Quickly after the Republican politicos lodged lawsuits against the ACA, and in particular the law’s minimum coverage provision, right-wing activists and libertarians went about methodically convincing the pubic that their constitutional attacks were legitimate.
The Right’s legal arguments may have been “legally flimsy,” but they also lent themselves to easily “digestible sound-bites” that eventually helped move the public against the landmark law. The simplistic liberty based argument – if the federal government can mandate individuals to purchase a small amount of health care insurance, then its power is unlimited – was also seemingly adopted by Justice Antonin Scalia during oral arguments in the case.
But liberals’ failure to defend the constitutionality of the health care law was not a unique stumble, Lazarus says.
This month, the Supreme Court will decide what some believe will be among the most important cases in the history of the institution.

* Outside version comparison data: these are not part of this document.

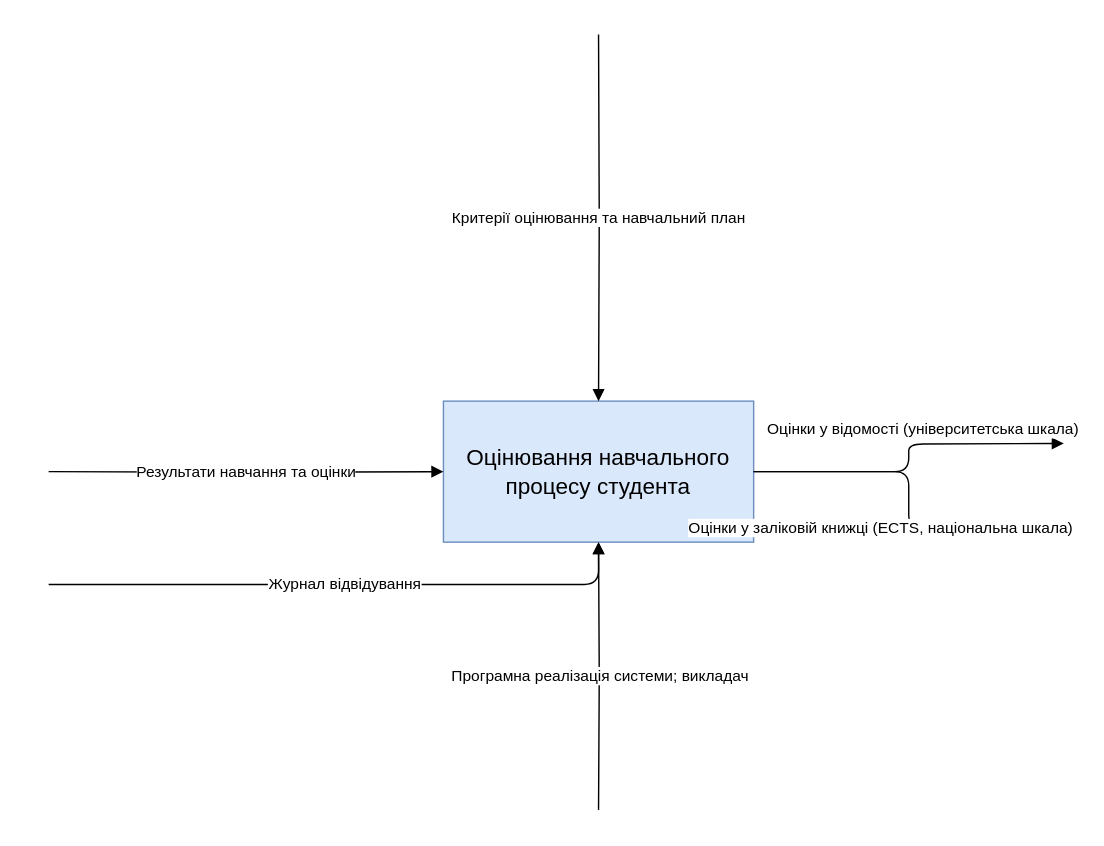
This is page "A0 Контекстна діаграма" (1 of 8) of Lab1.drawio from MikeSydo/Development-and-Design-of-Information-Systems, a draw.io file, before an edit. Source tidied: cells renumbered, new cells numbered last; positions are measured from the earlier drawing's top-left corner, leaving out a move shared by most shapes. Both pictures are drawn from the tidied source at 141%, with x=0, y=0 at pixel (48, 34).
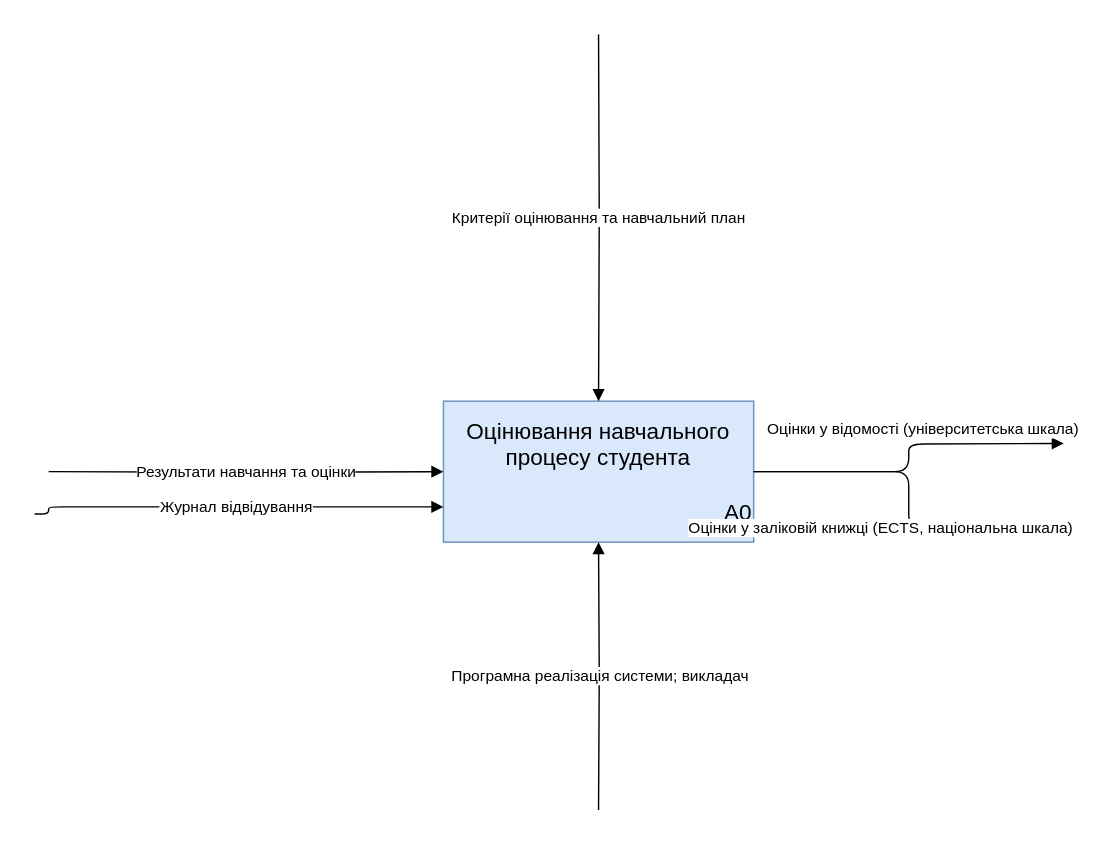
Above is the later version.

What changed in the source:
```diff
@@
 <mxGraphModel>
   <root>
     <mxCell id="0" />
     <mxCell id="1" parent="0" />
-    <mxCell id="2" value="Оцінювання навчального процесу студента" style="rounded=0;whiteSpace=wrap;html=1;fillColor=#dae8fc;strokeColor=#6c8ebf;fontSize=16;" parent="1" vertex="1">
+    <mxCell id="2" value="&lt;div&gt;Оцінювання навчального процесу студента&lt;/div&gt;&lt;div&gt;&lt;br&gt;&lt;/div&gt;&lt;div align=&quot;right&quot;&gt;А0&lt;/div&gt;" style="rounded=0;whiteSpace=wrap;html=1;fillColor=#dae8fc;strokeColor=#6c8ebf;fontSize=16;" parent="1" vertex="1">
       <mxGeometry x="280" y="260" width="220" height="100" as="geometry" />
     </mxCell>
     <mxCell id="3" value="Результати навчання та оцінки" style="edgeStyle=orthogonalEdgeStyle;html=1;endArrow=block;" parent="1" edge="1" target="2">
       <mxGeometry relative="1" as="geometry">
         <mxPoint y="310" as="sourcePoint" />
       </mxGeometry>
     </mxCell>
-    <mxCell id="4" value="Журнал відвідування" style="edgeStyle=orthogonalEdgeStyle;html=1;endArrow=block;" parent="1" edge="1" target="2">
+    <mxCell id="4" value="Журнал відвідування" style="edgeStyle=orthogonalEdgeStyle;html=1;endArrow=block;entryX=0;entryY=0.75;entryDx=0;entryDy=0;" parent="1" edge="1" target="2">
       <mxGeometry relative="1" as="geometry">
-        <mxPoint y="390" as="sourcePoint" />
+        <mxPoint x="-10" y="340" as="sourcePoint" />
         <Array as="points">
-          <mxPoint y="390" />
-          <mxPoint x="390" y="390" />
+          <mxPoint y="340" />
+          <mxPoint y="335" />
         </Array>
       </mxGeometry>
     </mxCell>
     <mxCell id="5" value="Критерії оцінювання та навчальний план" style="edgeStyle=orthogonalEdgeStyle;html=1;endArrow=block;" parent="1" edge="1" target="2">
       <mxGeometry relative="1" as="geometry">
         <mxPoint x="390" as="sourcePoint" />
       </mxGeometry>
     </mxCell>
     <mxCell id="6" value="Програмна реалізація системи; викладач" style="edgeStyle=orthogonalEdgeStyle;html=1;endArrow=block;" parent="1" edge="1" target="2">
       <mxGeometry relative="1" as="geometry">
         <mxPoint x="390" y="550" as="sourcePoint" />
       </mxGeometry>
     </mxCell>
     <mxCell id="7" value="Оцінки у відомості (університетська шкала)" style="edgeStyle=orthogonalEdgeStyle;html=1;endArrow=block;" parent="1" edge="1" source="2">
       <mxGeometry x="0.17" y="10" relative="1" as="geometry">
         <mxPoint x="720" y="290" as="targetPoint" />
       </mxGeometry>
     </mxCell>
     <mxCell id="8" value="Оцінки у заліковій книжці (ECTS, національна шкала)" style="edgeStyle=orthogonalEdgeStyle;html=1;endArrow=block;" parent="1" edge="1" source="2">
       <mxGeometry x="0.15" y="-20" relative="1" as="geometry">
         <mxPoint x="720" y="350" as="targetPoint" />
       </mxGeometry>
     </mxCell>
   </root>
 </mxGraphModel>
```
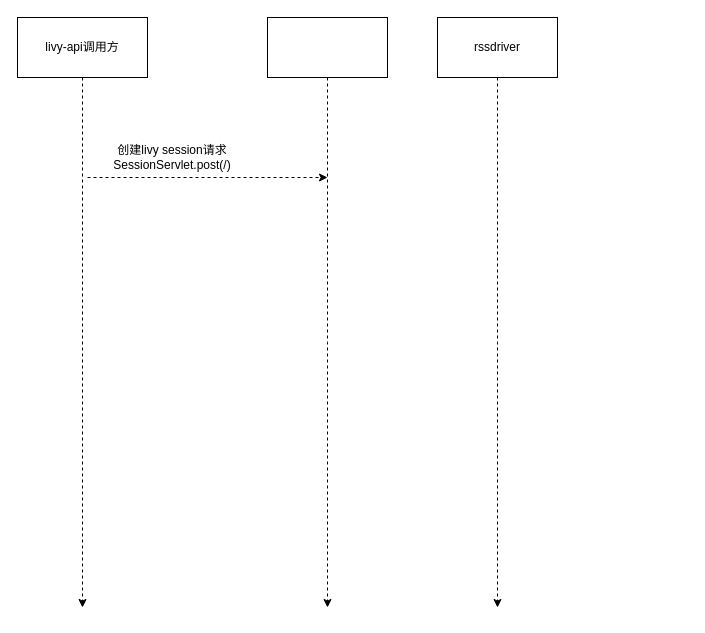
yuhuali1989/ui keeps this draw.io diagram as livy-design.drawio. Above is the earlier version. Source tidied: cells renumbered, new cells numbered last; positions are measured from the earlier drawing's top-left corner, leaving out a move shared by most shapes. Both pictures are drawn from the tidied source at 100%, with x=0, y=0 at pixel (17, 17).
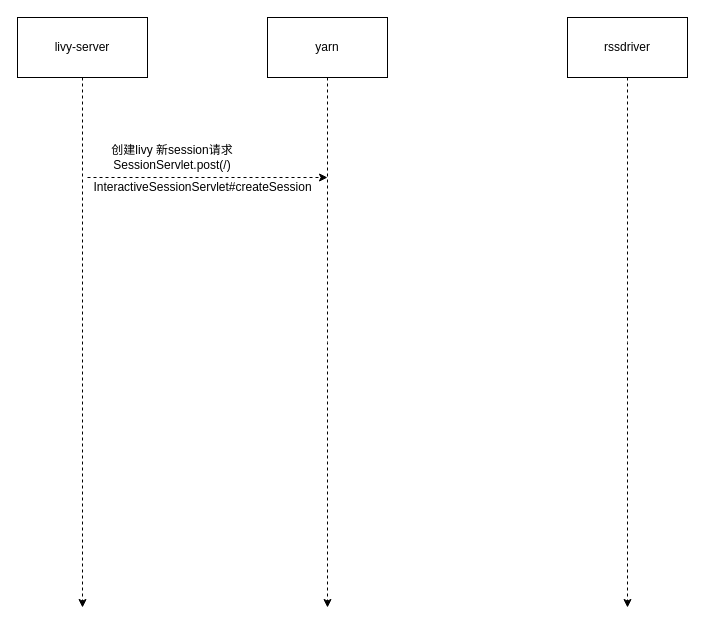
The same diagram, later.

Change to the diagram source:
```diff
@@
 <mxGraphModel>
   <root>
     <mxCell id="0" />
     <mxCell id="1" parent="0" />
     <mxCell id="2" style="edgeStyle=orthogonalEdgeStyle;jettySize=auto;html=1;rounded=0;dashed=1;" parent="1" edge="1" source="3">
       <mxGeometry relative="1" as="geometry">
         <mxPoint x="65" y="590" as="targetPoint" />
         <Array as="points">
           <mxPoint x="65" y="590" />
         </Array>
       </mxGeometry>
     </mxCell>
-    <mxCell id="3" value="livy-api调用方" style="rounded=0;whiteSpace=wrap;html=1;" parent="1" vertex="1">
+    <mxCell id="3" value="livy-server" style="rounded=0;whiteSpace=wrap;html=1;" parent="1" vertex="1">
       <mxGeometry width="130" height="60" as="geometry" />
     </mxCell>
     <mxCell id="4" style="edgeStyle=orthogonalEdgeStyle;jettySize=auto;html=1;rounded=0;dashed=1;" parent="1" edge="1" source="5">
       <mxGeometry relative="1" as="geometry">
         <mxPoint x="310" y="590" as="targetPoint" />
       </mxGeometry>
     </mxCell>
-    <mxCell id="5" style="rounded=0;whiteSpace=wrap;html=1;" parent="1" vertex="1">
+    <mxCell id="5" value="yarn" style="rounded=0;whiteSpace=wrap;html=1;" parent="1" vertex="1">
       <mxGeometry x="250" width="120" height="60" as="geometry" />
     </mxCell>
     <mxCell id="6" style="edgeStyle=orthogonalEdgeStyle;jettySize=auto;html=1;rounded=0;dashed=1;" parent="1" edge="1" source="7">
       <mxGeometry relative="1" as="geometry">
-        <mxPoint x="480" y="590" as="targetPoint" />
+        <mxPoint x="610" y="590" as="targetPoint" />
       </mxGeometry>
     </mxCell>
     <mxCell id="7" value="rssdriver" style="rounded=0;whiteSpace=wrap;html=1;" parent="1" vertex="1">
-      <mxGeometry x="420" width="120" height="60" as="geometry" />
+      <mxGeometry x="550" width="120" height="60" as="geometry" />
     </mxCell>
-    <mxCell id="8" value="创建livy session请求&lt;br&gt;SessionServlet.post(/)" style="text;html=1;strokeColor=none;fillColor=none;align=center;verticalAlign=middle;whiteSpace=wrap;rounded=0;" parent="1" vertex="1">
+    <mxCell id="8" value="创建livy 新session请求&lt;br&gt;SessionServlet.post(/)" style="text;html=1;strokeColor=none;fillColor=none;align=center;verticalAlign=middle;whiteSpace=wrap;rounded=0;" parent="1" vertex="1">
       <mxGeometry x="80" y="130" width="150" height="20" as="geometry" />
     </mxCell>
     <mxCell id="9" style="endArrow=classic;html=1;dashed=1;" parent="1" edge="1">
       <mxGeometry relative="1" as="geometry">
         <mxPoint x="70" y="160" as="sourcePoint" />
         <mxPoint x="310" y="160" as="targetPoint" />
       </mxGeometry>
     </mxCell>
+    <mxCell id="10" value="InteractiveSessionServlet#createSession" style="text;html=1;align=center;verticalAlign=middle;strokeColor=none;" parent="1" vertex="1">
+      <mxGeometry x="70" y="160" width="230" height="20" as="geometry" />
+    </mxCell>
   </root>
 </mxGraphModel>
```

In the “Obamacare” cases, the Court considers whether the Affordable Care Act (“ACA”) exceeds the boundaries of federal authority under the various provisions of the Constitution that establish the relationship between local and national governance. Its response will determine the fate of Congress’s efforts to grapple with the nation’s health care crisis, and perhaps other legislative responses to wicked regulatory problems like climate governance or education policy. Whichever way the gavel falls, the decisions will likely impact the upcoming presidential and congressional elections, and some argue that they may significantly alter public faith in the Court itself. But from the constitutional perspective, they are important because they will speak directly to the interpretive problems of federalism that have ensnared the architects, practitioners, and scholars of American governance since the nation’s first days.